After a 14-month investigation, Uber and New York Attorney General Eric Schneiderman have reached a settlement regarding Uber’s aerial “God View” tool. God View allowed a wide range of Uber employees to access customer data and track the location of Uber riders and customers. The New York AG’s investigation into Uber’s privacy and security practices was prompted by reports that an Uber executive used God View to track an Uber customer’s ride for his own personal reasons and without the rider’s permission. Uber has maintained that the executive who accessed God View to locate the rider did so because she “was 30 minutes late to a meeting,” though the company acknowledges that he exhibited “poor judgment” in making the decision to violate her privacy.
The investigation was subsequently expanded to include Uber’s September 2014 discovery of a data breach that affected some of its drivers. The company failed to report that incident to the New York AG’s office until February 26, 2015. The law requires that data breaches be disclosed to the people affected by them and to authorities “in the most expedient time possible and without unreasonable delay.”

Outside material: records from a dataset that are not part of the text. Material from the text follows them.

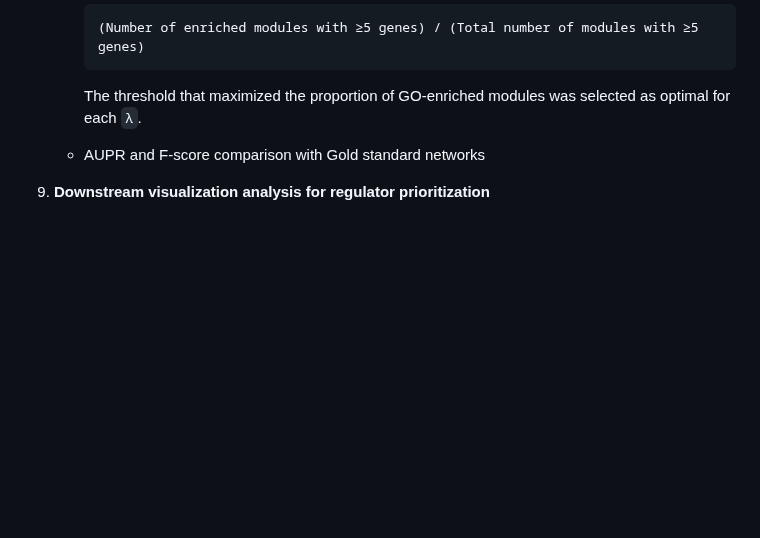
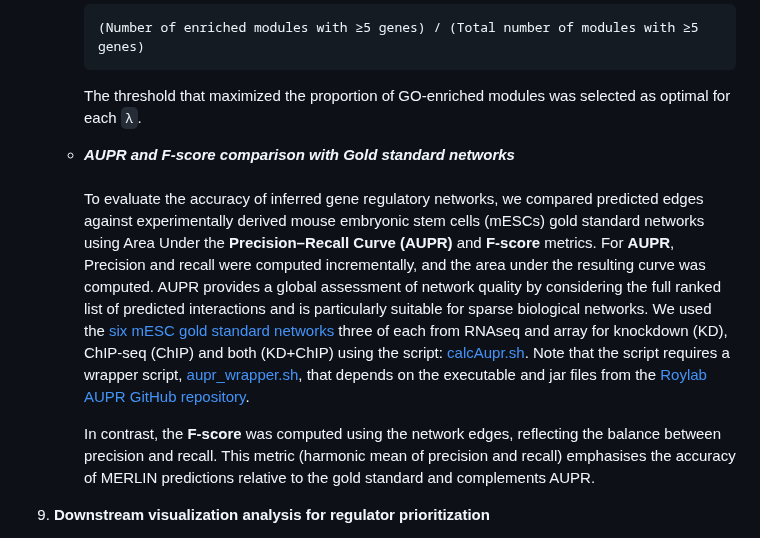
Before and after one commit to Roy-lab/MERLIN-SUITE, a Markdown page: README.md, the part around the change. Rendered like a GitHub page; blank space fills up the shorter version.

```diff
--- a/README.md
+++ b/README.md
@@ -404,7 +404,11 @@ The file is formatted as a two-column table: the first column contains target ge
       The threshold that maximized the proportion of GO-enriched modules was selected as optimal for each `λ`.
 
 
-    * AUPR and F-score comparison with Gold standard networks
+    * _**AUPR and F-score comparison with Gold standard networks**_
+      <br><br>To evaluate the accuracy of inferred gene regulatory networks, we compared predicted edges against experimentally derived mouse embryonic stem cells (mESCs) gold standard networks using Area Under the **Precision–Recall Curve (AUPR)** and **F-score** metrics. For **AUPR**, Precision and recall were computed incrementally, and the area under the resulting curve was computed. AUPR provides a global assessment of network quality by considering the full ranked list of predicted interactions and is particularly suitable for sparse biological networks. We used the [six mESC gold standard networks](https://github.com/Roy-lab/MERLIN-SUITE/tree/main/data/mesc_gold) three of each from RNAseq and array for knockdown (KD), ChIP-seq (ChIP) and both (KD+ChIP) using the script: [calcAupr.sh](https://github.com/Roy-lab/MERLIN-SUITE/blob/main/scripts/calcAupr.sh). Note that the script requires a wrapper script, [aupr_wrapper.sh](https://github.com/Roy-lab/MERLIN-SUITE/blob/main/scripts/aupr_wrapper.sh), that depends on the executable and jar files from the [Roylab AUPR GitHub repository](https://github.com/Roy-lab/scRNAseq_NetInference/tree/master/scripts/wrapper_metrics/AUPR).
+
+
+      In contrast, the **F-score** was computed using the network edges, reflecting the balance between precision and recall. This metric (harmonic mean of precision and recall) emphasises the accuracy of MERLIN predictions relative to the gold standard and complements AUPR.
 
 10. **Downstream visualization analysis for regulator prioritization**
     * Zeromean expression based module visualization and regulator inference
```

Per the settlement, Uber will pay a $20,000 fine for its failure to report unauthorized third-party access to drivers’ personal information in a timely fashion and must also revise its privacy practices. The settlement requires geolocation data for both drivers and passengers to be encrypted and password protected. Additionally, God View access will be limited to a specific small group of employees and it may only be used for “legitimate business purposes.” The settlement specifically provides: “Uber has represented that it has removed all personally identifiable information of riders from its system that provides an aerial view of cars active in a city, has limited employee access to personally identifiable information of riders, and has begun auditing employee access to personally identifiable information in general.”